As Venezuelans continue to face internet censorship, Turkmenistan is blocking Google Play, Lebanon is blocking Grindr and Brazil is chipping away at is FOI law.
How did a magazine that enjoyed a cult status all over Yugoslavia seems to have betrayed its progressive values.
Maduro reportedly told members of the diplomatic corps that he had spoken to CARICOM leaders and was "open to mediation talks in 'Trinidad and Tobago or wherever'. . .
"It's not the fuel price increases, it's not the looming hunger. The most scary thing is that these guys in government are convinced that they are doing a good job."
"The question of political succession is a question of sovereignty. And sovereignty belongs to the people. It is not part of an ambassador's role to dictate Guinea's fate."
Olusegun Obasanjo, former military head of state and later Nigeria’s democratically elected president, has consistently criticized successive governments in Nigeria.
"Propaganda may help you win elections but [it] can’t help you govern," said former Nigerian President Jonathan Goodluck about recent campaign tactics.
Internet access is being blocked intermittently and radio stations are being censored as Venezuela's political crisis intensifies.
'Companies say they don't have profit, govt says it doesn't have money, ministers make so many promises[...] workers want only Rs. 1000 daily basic wage for the work they do'.
"If the regional powers break Venezuela, guess who picks up the pieces? Neighbouring countries, that's who."
Amid the cacophony of Nigeria's electoral campaigns — both online and offline — here are the key issues that may get lost in the noise in this year's elections.
"In 2014, having the security services pull the plug on the Maduro regime was a fantasy. In 2017, it was a hope. In 2019, it’s the plan"
Activists cheered the concession as a victory of people power.
Many feel that an ill-informed public swayed the results of Taiwan's recent referendums.
Talks broke down on a major deal for a Sandals resort in Tobago. Environmentalists see it as a win, but tourism has to swallow its disappointment and press on.
This is only the most recent episode in which Trukhanov or his subordinates have attacked journalists.
"...the tide will turn, and the nameless, faceless people will rise. They will rise against the entire state machinery."
Right-wing groups are in an uproar after the Indian Supreme Court allows women of menstruating age to enter the Sabarimala temple in Kerala.

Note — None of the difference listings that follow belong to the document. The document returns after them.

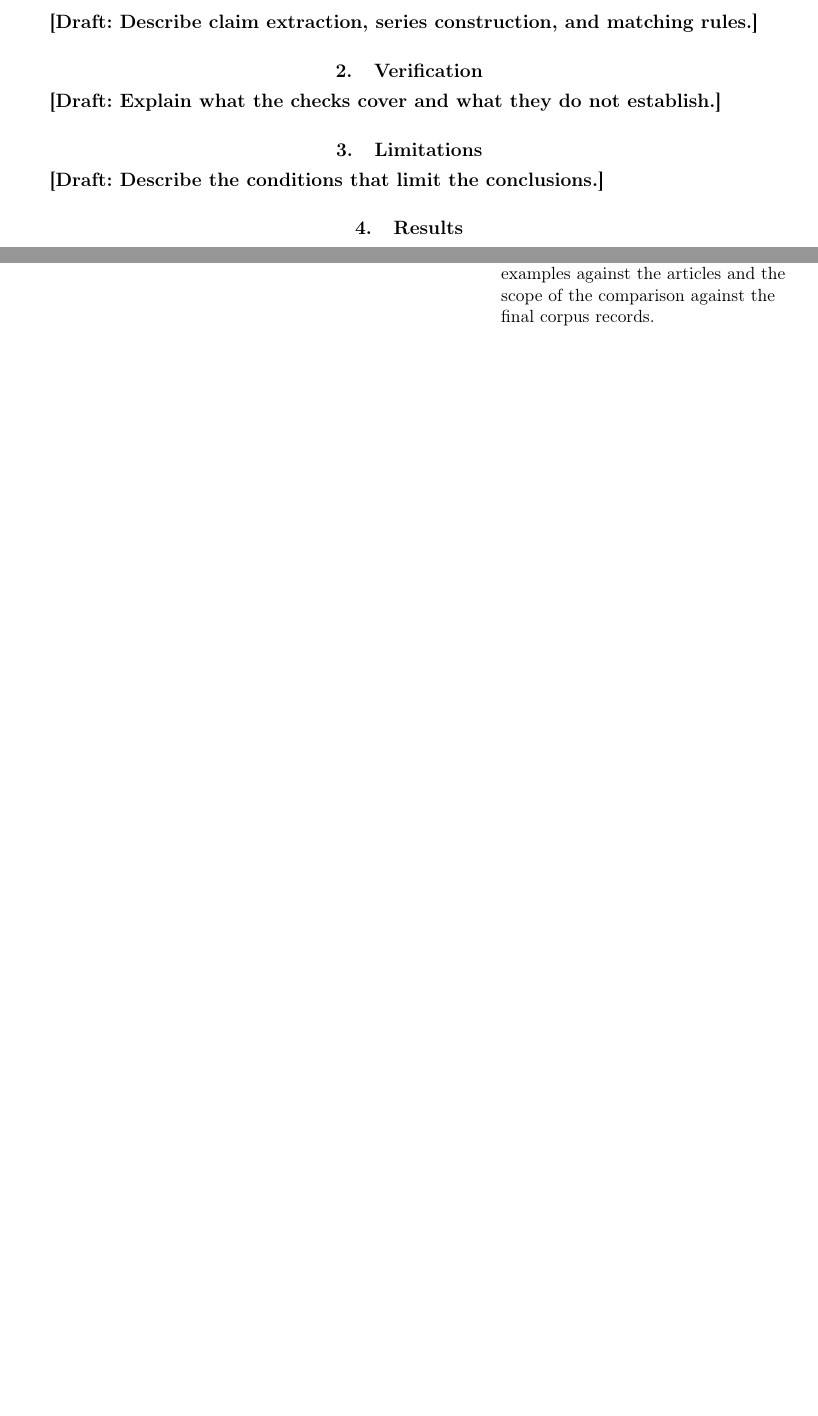
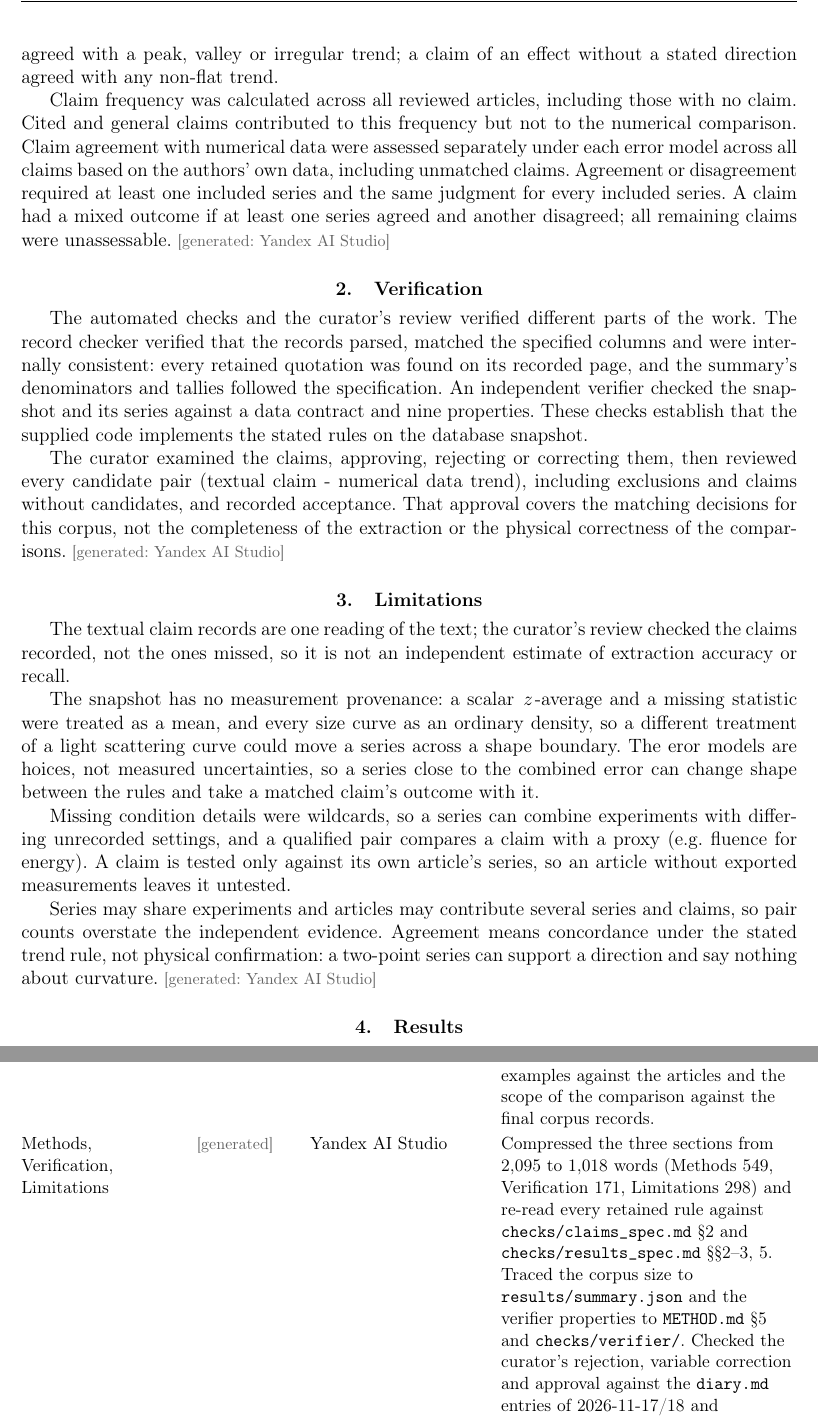
Before and after one commit to Kaldarinz/ai4science_proj, a LaTeX document (paper/paper.tex): two parts of pages 2 and 3 of 3 before the commit and two parts of pages 3 and 4 of 5 after it, joined at a grey line, cut at the place of the change, the shorter picture padded with empty space. Compiled offline with pdfLaTeX.

Commit message:
curated methods

```diff
--- a/paper/paper.tex
+++ b/paper/paper.tex
@@ -82,4 +82,5 @@ remains incomplete. The properties of the resulting particles depend in complex
 ways on many experimental parameters.}
 
 \section{Methods}
-\PaperTODO{Describe claim extraction, series construction, and matching rules.}
+
+\generated[Yandex AI Studio]{
@@ -86,9 +123,54 @@ ways on many experimental parameters.}
+non-monotonic claim agreed with a peak, valley or irregular trend; a claim of
+an effect without a stated direction agreed with any non-flat trend.
+
+Claim frequency was calculated across all reviewed articles, including those
+with no claim. Cited and general claims contributed to this frequency but not
+to the numerical comparison. Claim agreement with numerical data were assessed separately under
+each error model across all claims based on the authors' own data, including
+unmatched claims. Agreement or disagreement required at least one included
+series and the same judgment for every included series. A claim had a mixed
+outcome if at least one series agreed and another disagreed; all remaining
+claims were unassessable.}
 
 \section{Verification}
-\PaperTODO{Explain what the checks cover and what they do not establish.}
+
+\generated[Yandex AI Studio]{The automated checks and the curator's review
+verified different parts of the work. The record checker verified that the records
+parsed, matched the specified columns and were internally consistent: every
+retained quotation was found on its recorded page, and the summary's
+denominators and tallies followed the specification. An independent verifier
+checked the snapshot and its series against a data contract and nine properties.
+These checks establish that the supplied code implements the stated rules on the
+database snapshot.
+
+The curator examined the claims, approving, rejecting or correcting them,
+then reviewed every candidate pair (textual claim - numerical data trend), including exclusions
+and claims without candidates, and recorded acceptance.
+That approval covers the matching decisions for this corpus, not the
+completeness of the extraction or the physical correctness of the comparisons.}
 
 \section{Limitations}
-\PaperTODO{Describe the conditions that limit the conclusions.}
+
+\generated[Yandex AI Studio]{The textual claim records are one reading of the text; the
+curator's review checked the claims recorded, not the ones missed, so it is not
+an independent estimate of extraction accuracy or recall.
+
+The snapshot has no measurement provenance: a scalar $z$-average and a missing
+statistic were treated as a mean, and every size curve as an ordinary density,
+so a different treatment of a light scattering curve could move a series across
+a shape boundary. The eror models are hoices, not measured
+uncertainties, so a series close to the combined error can change shape between
+the rules and take a matched claim's outcome with it.
+
+Missing condition details were wildcards, so a series can combine experiments
+with differing unrecorded settings, and a qualified pair compares a claim with a
+proxy (e.g. fluence for energy). A claim is tested only against its own article's
+series, so an article without exported measurements leaves it untested.
+
+Series may share experiments and articles may contribute several series and
+claims, so pair counts overstate the independent evidence. Agreement means
+concordance under the stated trend rule, not physical confirmation: a two-point
+series can support a direction and say nothing about curvature.}
 
 \section{Results}
 \PaperTODO{Present the main table with explicit denominators and illustrative cases.}
@@ -102,4 +184,3 @@ ways on many experimental parameters.}
 % Mark passages with \written{...}, \generated[model]{...}, or \sourced{...}.
 \begin{aiusage}
   Introduction (including literature discussion) & \written{} &
-    Yandex AI Studio (draft); OpenAI assistant (revision) &
@@ -106,6 +190,18 @@ ways on many experimental parameters.}
     Compared the scientific statements with the cited PDF passages and the
     literature notes. Checked the trend examples against the articles and
     the scope of the comparison against the final corpus records. \\
+  Methods, Verification, Limitations & \generated{} &
+    Yandex AI Studio &
+    Compressed the three sections from 2,095 to 1,018 words (Methods 549,
+    Verification 171, Limitations 298) and re-read every retained rule
+    against \texttt{checks/claims\_spec.md}~\S2 and
+    \texttt{checks/results\_spec.md}~\S\S2--3, 5. Traced the corpus size to
+    \texttt{results/summary.json} and the verifier properties to
+    \texttt{METHOD.md}~\S5 and \texttt{checks/verifier/}. Checked the
+    curator's rejection, variable correction and approval against the
+    \texttt{diary.md} entries of 2026-11-17/18 and
+    \texttt{checks/matching\_review.json}. No new analysis; no count in these
+    sections comes from outside the saved records. \\
 \end{aiusage}
 
 \begin{thebibliography}{9}
```
Also changed, not shown: STATUS.md (+6 -2 lines), diary.md (+25 -0 lines), paper/paper.tex (39 more changed lines), 1 other file.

Taiwan just finished its location election and ten referendums on Nov 24, but there are still some misunderstandings about the results in mainstream media.

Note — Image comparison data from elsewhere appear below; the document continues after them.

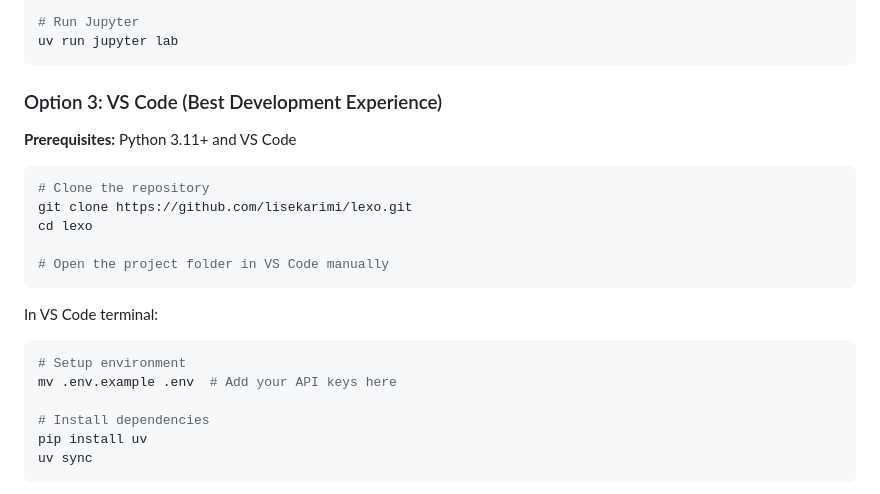
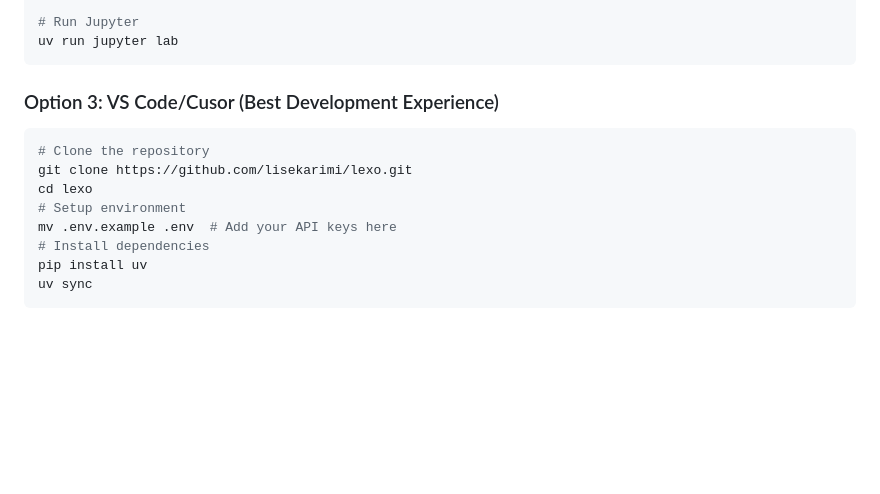
Before and after one commit to lisekarimi/lexo, a Markdown page: README.md, the part around one of its changes. Drawn GitHub-style; blank space fills up the shorter version.

````diff
--- a/README.md
+++ b/README.md
@@ -76,22 +49,14 @@ uv sync
 uv run jupyter lab
 ```
 
-### Option 3: VS Code (Best Development Experience)
-**Prerequisites:** Python 3.11+ and VS Code
+### Option 3: VS Code/Cusor (Best Development Experience)
 
 ```bash
 # Clone the repository
 git clone https://github.com/lisekarimi/lexo.git
 cd lexo
-
-# Open the project folder in VS Code manually
-```
-
-In VS Code terminal:
-```bash
 # Setup environment
 mv .env.example .env  # Add your API keys here
-
 # Install dependencies
 pip install uv
 uv sync
````
Also changed, not shown: other parts of README.md (+11 -38 lines).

"If you don't touch us, we won't touch you."
Under Peña Nieto, Mexican journalists endured threats, killings — and digital surveillance, say researchers

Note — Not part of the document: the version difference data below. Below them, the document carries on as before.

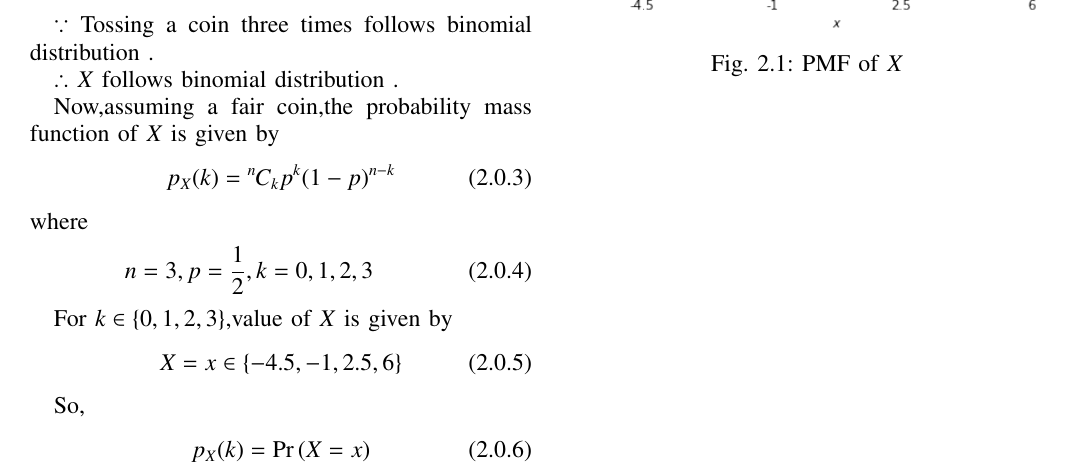
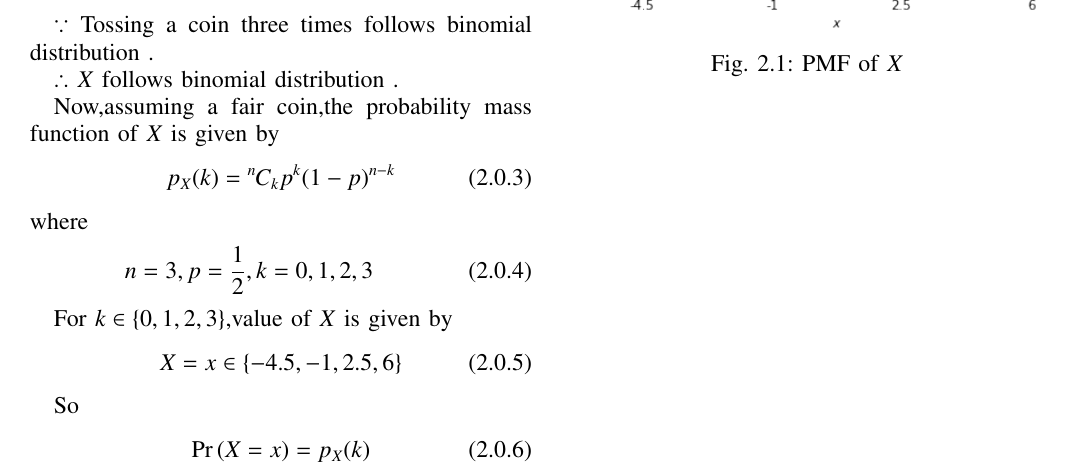
Before and after one commit to ka-raja-babu/Matrix-Theory, a LaTeX problem sheet (Assignment14/Assignment14.tex): part of the page, cut so that both start at the same text. Compiled offline with pdfLaTeX.

Commit message:
Add files via upload

```diff
--- a/Assignment14/Assignment14.tex
+++ b/Assignment14/Assignment14.tex
@@ -178,9 +178,9 @@ For $k \in \{0,1,2,3\}$,value of $X$ is given by
     X &= x \in \{-4.5,-1,2.5,6\}
 \end{align}
 
-So,
+So
 \begin{align}
-    p_{X}(k) = \pr{X=x}
+    \pr{X=x} &= p_{X}(k)
 \end{align}
 
 \numberwithin{figure}{section}
```
Also changed, not shown: Assignment14/Assignment14.pdf.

"If they killed Javier Valdez [the] most protected member in the field, what can the rest of us expect? It is as if we all have a target on our backs.""Si matan a Javier Valdez, [...] el más protegido del gremio: ¿qué puede esperar el resto? Es como si a todos nos hubieran puesto un blanco en el pecho."